Billy Collins
This love for the everyday things,
part natural from the wide eye of infancy,
part a literary calculation,

this attention to the morning flower
and later to a fly strolling
along the rim of a wineglass —

are we just avoiding our one true destiny
when we do that, averting our glance
from Philip Larkin who waits for us in an undertaker’s coat?

The leafless branches against the sky
will not save anyone from the void ahead,
nor will the sugar bowl or the sugar spoon on the table.

So why bother with the checkerboard lighthouse?
Why waste time on the sparrow,
or the wildflowers along the roadside

when we should all be alone in our rooms
throwing ourselves against the wall of life
and the opposite wall of death,

the door locked behind us
as we hurl ourselves at the question of meaning,
and the enigma of our origins?

What good is the firefly,
the droplet running along the green leaf,
or even the bar of soap sliding around the bathtub

when we are really meant to be
banging away on the mystery
as hard as we can and to hell with the neighbors?

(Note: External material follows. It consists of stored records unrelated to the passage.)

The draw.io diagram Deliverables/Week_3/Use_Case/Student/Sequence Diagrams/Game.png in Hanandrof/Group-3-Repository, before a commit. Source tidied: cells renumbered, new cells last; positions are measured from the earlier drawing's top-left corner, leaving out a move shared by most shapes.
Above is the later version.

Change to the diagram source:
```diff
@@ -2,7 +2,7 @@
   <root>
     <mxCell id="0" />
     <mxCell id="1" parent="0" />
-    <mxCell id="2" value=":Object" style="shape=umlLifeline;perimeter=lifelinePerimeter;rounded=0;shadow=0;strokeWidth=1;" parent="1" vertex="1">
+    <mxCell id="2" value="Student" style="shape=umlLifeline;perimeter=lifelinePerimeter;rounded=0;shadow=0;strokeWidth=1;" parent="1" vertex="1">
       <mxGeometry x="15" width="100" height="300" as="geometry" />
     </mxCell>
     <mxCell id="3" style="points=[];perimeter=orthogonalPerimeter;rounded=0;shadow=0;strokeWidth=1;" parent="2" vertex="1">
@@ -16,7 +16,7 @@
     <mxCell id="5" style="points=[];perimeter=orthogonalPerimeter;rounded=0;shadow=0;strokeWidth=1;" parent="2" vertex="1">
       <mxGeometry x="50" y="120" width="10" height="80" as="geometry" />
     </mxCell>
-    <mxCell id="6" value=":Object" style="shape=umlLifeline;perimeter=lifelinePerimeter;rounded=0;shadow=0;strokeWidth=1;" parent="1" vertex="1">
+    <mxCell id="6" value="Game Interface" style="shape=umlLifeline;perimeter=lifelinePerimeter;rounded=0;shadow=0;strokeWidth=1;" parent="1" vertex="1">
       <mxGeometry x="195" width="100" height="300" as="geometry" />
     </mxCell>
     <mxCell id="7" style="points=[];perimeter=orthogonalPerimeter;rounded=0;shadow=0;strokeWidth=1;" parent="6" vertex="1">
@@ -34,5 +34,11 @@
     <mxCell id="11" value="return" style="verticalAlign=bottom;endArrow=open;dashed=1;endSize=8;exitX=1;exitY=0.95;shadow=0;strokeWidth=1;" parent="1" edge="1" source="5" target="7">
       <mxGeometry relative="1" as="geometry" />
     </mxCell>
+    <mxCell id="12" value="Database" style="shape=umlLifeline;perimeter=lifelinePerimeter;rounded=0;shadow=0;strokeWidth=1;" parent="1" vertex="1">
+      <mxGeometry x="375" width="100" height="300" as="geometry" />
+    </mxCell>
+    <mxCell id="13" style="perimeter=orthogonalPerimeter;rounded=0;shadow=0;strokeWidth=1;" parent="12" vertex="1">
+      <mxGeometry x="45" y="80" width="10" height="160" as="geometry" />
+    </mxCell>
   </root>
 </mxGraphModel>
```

banging away on nothingness itself,
some with their foreheads,
others with the maul of sense, the raised jawbone of poetry.